- _What the task requires_
Go through the records and report each line holding the string "wiring".

- _Supplied data_
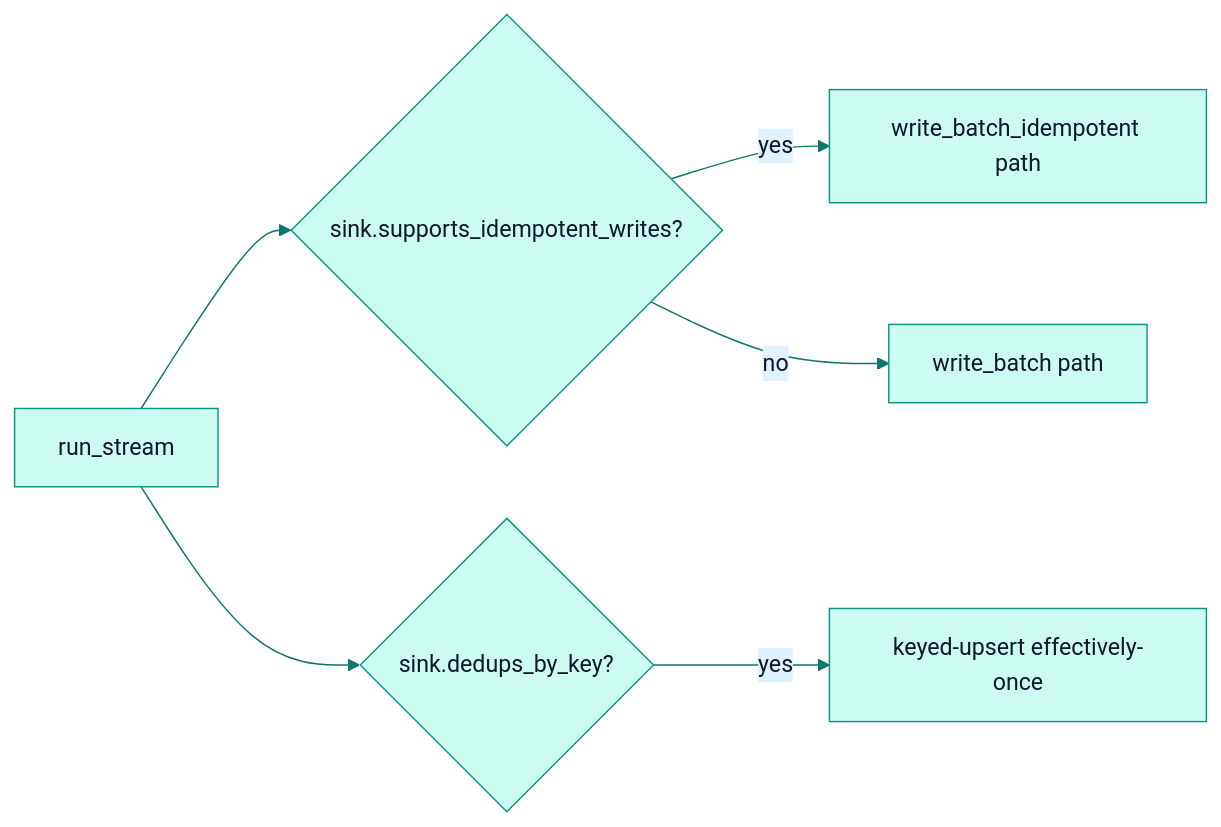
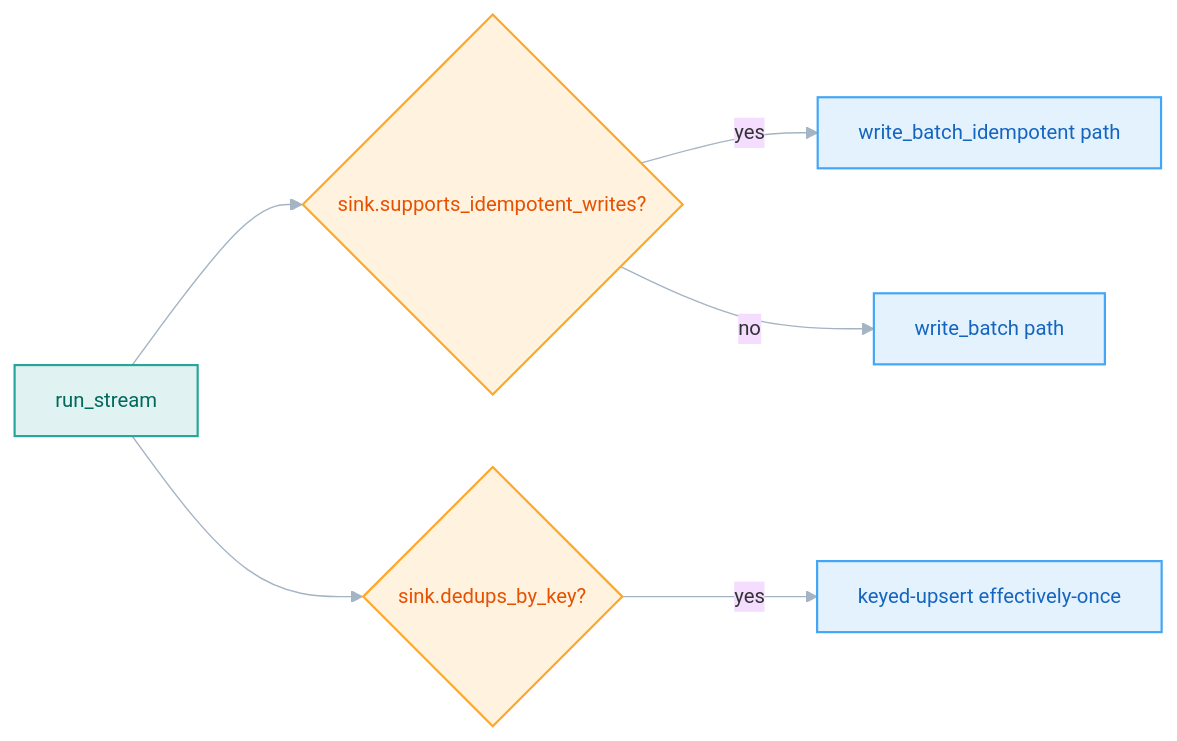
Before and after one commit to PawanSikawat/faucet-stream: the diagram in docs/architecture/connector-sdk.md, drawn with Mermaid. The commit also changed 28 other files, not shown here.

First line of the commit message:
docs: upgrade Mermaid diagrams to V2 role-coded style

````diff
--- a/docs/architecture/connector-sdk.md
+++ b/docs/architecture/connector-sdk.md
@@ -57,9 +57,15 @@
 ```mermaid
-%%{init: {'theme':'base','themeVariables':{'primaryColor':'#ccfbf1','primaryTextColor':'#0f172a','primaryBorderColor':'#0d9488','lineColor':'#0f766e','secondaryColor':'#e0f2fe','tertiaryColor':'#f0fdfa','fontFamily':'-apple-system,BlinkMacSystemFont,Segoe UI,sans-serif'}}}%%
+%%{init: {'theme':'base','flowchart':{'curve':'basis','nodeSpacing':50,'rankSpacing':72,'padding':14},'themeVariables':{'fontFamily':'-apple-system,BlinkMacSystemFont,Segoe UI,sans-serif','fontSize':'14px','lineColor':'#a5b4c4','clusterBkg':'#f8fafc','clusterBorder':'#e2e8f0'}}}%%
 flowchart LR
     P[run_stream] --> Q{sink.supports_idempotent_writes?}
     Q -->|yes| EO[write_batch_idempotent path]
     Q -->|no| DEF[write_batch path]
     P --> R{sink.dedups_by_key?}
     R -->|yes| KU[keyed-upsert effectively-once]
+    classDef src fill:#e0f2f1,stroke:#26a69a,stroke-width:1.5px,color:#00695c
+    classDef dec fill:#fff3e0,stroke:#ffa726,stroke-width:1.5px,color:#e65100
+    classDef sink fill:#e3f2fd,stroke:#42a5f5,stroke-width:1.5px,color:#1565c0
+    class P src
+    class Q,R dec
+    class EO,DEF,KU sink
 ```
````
--
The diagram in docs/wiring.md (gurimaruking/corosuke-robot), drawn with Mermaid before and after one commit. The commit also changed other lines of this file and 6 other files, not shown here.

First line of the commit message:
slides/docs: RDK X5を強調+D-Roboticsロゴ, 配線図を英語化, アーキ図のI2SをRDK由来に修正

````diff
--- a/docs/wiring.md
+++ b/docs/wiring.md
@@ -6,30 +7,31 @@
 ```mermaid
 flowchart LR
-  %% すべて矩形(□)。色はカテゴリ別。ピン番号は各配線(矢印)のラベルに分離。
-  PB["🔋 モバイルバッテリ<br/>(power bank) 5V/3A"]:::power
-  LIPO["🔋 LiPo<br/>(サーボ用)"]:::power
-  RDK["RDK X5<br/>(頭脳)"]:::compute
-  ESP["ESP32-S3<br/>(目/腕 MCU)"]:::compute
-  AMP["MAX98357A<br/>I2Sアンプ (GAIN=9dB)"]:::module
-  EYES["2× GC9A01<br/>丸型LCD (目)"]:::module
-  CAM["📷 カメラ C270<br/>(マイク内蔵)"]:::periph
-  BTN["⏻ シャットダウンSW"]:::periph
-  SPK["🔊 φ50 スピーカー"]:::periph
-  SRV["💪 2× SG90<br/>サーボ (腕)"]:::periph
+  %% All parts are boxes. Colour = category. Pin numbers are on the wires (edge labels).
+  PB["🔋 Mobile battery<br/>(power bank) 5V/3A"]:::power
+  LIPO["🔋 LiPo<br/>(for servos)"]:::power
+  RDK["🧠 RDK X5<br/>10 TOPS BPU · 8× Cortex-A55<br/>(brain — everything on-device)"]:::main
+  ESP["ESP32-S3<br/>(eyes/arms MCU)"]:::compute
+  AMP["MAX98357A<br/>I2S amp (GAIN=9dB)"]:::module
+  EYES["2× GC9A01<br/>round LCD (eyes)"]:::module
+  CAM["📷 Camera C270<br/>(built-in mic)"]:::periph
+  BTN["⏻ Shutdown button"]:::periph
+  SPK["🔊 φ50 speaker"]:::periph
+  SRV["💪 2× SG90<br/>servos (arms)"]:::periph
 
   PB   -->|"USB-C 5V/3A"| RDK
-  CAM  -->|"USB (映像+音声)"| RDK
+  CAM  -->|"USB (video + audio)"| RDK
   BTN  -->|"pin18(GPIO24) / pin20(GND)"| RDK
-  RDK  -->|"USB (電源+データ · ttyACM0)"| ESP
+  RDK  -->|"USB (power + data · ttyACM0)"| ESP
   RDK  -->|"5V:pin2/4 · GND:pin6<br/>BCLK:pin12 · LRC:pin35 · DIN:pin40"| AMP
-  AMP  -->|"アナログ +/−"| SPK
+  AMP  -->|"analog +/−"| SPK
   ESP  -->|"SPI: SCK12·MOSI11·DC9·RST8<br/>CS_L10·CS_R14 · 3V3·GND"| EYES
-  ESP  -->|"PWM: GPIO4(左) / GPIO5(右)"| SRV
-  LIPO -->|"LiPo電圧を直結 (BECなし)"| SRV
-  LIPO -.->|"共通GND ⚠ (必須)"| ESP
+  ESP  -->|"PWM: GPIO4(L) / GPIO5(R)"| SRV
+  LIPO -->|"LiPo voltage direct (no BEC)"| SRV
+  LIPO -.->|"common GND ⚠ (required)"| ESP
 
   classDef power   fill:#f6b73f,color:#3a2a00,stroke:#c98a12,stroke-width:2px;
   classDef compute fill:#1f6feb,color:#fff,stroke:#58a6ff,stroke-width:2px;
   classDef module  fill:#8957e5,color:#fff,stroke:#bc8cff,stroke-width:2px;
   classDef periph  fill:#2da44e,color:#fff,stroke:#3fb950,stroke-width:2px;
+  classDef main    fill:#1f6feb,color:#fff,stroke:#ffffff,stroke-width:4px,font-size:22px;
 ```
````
...
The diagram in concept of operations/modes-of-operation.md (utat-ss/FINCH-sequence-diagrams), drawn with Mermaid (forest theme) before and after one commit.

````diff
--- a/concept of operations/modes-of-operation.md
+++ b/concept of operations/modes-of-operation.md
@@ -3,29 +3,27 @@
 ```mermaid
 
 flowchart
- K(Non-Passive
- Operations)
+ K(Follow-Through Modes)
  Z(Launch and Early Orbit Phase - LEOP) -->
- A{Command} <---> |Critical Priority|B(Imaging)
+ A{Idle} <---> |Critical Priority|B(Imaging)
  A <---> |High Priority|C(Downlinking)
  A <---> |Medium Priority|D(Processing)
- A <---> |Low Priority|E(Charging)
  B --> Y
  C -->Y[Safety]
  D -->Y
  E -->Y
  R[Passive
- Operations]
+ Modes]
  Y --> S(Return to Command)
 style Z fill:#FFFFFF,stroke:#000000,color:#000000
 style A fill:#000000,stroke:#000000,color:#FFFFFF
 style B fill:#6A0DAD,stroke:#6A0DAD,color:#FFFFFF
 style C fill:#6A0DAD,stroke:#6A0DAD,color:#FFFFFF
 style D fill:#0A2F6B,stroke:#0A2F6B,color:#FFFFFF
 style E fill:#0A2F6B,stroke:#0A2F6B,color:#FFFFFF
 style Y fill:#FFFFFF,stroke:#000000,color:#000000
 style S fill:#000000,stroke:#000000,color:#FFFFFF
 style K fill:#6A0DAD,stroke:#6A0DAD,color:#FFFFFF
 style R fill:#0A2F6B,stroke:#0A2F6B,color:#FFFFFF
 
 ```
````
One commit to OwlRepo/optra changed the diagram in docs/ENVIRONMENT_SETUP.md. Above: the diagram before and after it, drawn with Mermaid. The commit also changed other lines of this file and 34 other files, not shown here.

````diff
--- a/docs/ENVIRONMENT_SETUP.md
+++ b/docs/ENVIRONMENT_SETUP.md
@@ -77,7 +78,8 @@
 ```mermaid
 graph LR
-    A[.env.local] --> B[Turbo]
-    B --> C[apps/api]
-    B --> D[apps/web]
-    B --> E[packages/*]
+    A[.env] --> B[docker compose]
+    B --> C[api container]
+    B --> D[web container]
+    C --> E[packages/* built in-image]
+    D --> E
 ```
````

- _Answer below_
The diagram in docs/wiring.md (gurimaruking/corosuke-robot), drawn with Mermaid before and after one commit. The commit also changed other lines of this file and 6 other files, not shown here.
--- a/docs/wiring.md
+++ b/docs/wiring.md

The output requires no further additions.